ABOUT THIS EXERCISE: From the material below, give the number of lines that hold the string "width" and nothing further.

════════════════

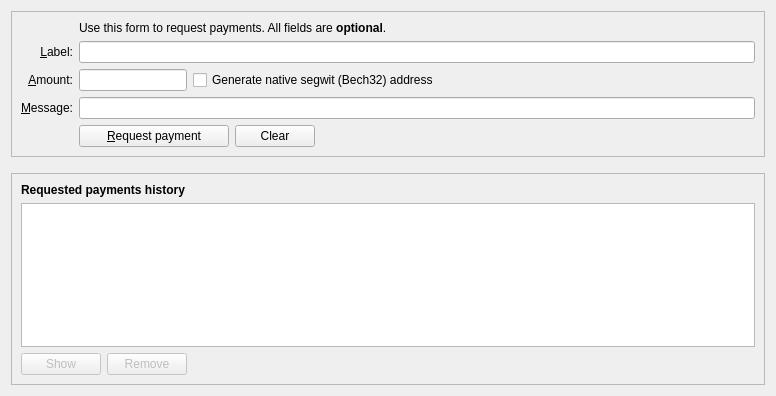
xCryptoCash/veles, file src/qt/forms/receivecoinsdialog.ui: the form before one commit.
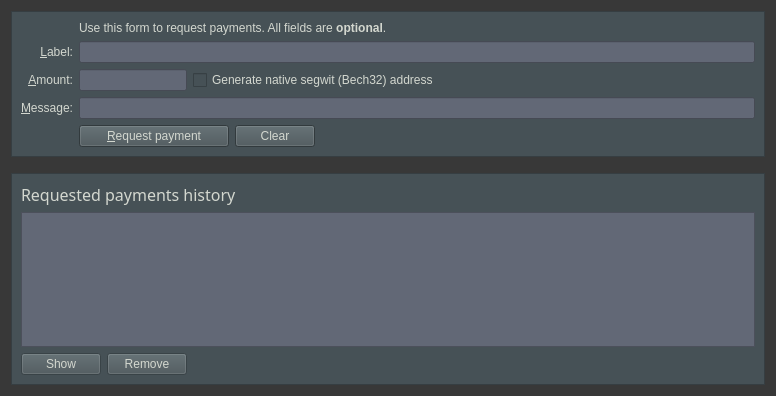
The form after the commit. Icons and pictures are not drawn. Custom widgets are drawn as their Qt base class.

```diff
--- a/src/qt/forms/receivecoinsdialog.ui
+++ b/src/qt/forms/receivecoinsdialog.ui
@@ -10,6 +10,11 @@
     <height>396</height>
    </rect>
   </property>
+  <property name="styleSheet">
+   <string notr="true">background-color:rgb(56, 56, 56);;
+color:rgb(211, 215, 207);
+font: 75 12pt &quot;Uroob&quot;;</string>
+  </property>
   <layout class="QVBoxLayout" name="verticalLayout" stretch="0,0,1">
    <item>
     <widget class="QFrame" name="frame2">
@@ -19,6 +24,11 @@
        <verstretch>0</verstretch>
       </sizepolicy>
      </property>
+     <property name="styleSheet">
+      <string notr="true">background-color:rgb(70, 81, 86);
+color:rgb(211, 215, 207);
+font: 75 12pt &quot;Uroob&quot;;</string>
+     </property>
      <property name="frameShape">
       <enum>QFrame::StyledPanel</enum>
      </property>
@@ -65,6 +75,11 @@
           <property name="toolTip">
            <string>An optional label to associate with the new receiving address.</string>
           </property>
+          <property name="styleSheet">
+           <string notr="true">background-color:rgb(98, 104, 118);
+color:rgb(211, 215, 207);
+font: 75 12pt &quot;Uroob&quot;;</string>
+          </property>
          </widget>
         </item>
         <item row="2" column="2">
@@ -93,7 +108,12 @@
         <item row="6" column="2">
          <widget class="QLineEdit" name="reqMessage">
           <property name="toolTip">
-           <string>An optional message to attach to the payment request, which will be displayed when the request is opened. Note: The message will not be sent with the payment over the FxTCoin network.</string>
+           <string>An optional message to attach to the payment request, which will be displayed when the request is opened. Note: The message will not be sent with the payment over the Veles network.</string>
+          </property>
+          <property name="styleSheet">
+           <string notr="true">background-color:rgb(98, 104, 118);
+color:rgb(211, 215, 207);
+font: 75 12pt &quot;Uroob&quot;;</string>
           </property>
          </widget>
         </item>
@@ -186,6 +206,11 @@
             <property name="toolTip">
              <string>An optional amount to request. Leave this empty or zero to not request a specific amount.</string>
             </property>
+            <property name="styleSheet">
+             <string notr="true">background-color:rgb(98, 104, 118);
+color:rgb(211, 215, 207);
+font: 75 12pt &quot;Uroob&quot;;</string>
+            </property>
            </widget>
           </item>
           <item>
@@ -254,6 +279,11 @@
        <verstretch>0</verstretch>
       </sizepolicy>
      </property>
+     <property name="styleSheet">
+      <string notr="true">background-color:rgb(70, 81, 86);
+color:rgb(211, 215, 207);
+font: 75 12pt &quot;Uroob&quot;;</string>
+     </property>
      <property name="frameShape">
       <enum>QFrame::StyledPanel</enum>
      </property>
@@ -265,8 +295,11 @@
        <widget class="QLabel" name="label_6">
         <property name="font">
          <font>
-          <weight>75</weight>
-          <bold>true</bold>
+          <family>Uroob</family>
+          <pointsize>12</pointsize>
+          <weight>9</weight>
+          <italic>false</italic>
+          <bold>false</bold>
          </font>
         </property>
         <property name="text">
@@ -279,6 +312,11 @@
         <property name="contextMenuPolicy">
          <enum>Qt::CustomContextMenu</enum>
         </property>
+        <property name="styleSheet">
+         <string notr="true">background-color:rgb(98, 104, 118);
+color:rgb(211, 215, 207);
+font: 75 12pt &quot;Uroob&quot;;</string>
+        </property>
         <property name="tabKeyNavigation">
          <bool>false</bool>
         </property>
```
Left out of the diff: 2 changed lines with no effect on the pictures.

════════════════

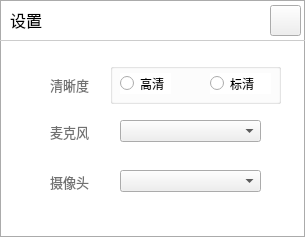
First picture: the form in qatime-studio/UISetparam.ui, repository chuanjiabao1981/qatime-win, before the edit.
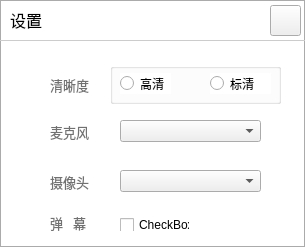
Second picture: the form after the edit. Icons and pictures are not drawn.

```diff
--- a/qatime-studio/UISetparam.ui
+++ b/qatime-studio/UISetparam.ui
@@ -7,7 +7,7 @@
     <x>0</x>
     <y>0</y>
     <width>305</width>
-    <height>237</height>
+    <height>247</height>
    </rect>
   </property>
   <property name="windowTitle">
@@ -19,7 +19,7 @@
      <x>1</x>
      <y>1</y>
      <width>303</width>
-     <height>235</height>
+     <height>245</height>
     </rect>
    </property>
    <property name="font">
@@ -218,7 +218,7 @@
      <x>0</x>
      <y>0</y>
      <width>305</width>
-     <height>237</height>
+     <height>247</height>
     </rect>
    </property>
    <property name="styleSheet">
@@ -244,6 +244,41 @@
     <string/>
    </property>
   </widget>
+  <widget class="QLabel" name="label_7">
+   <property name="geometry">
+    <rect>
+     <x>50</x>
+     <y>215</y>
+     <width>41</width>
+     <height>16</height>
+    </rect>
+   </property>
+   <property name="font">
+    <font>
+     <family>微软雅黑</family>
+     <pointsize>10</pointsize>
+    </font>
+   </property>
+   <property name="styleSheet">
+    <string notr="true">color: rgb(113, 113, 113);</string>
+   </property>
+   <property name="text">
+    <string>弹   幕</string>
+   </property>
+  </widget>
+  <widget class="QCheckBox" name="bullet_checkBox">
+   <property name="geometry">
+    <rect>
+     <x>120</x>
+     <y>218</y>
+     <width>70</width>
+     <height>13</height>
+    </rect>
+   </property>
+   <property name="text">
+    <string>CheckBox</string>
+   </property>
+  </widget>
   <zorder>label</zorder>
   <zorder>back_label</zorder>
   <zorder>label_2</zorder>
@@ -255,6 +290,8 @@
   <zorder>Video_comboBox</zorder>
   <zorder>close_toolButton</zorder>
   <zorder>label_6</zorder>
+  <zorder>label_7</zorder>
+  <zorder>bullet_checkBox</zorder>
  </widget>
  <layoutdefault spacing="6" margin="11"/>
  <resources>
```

════════════════

SOLUTION: 5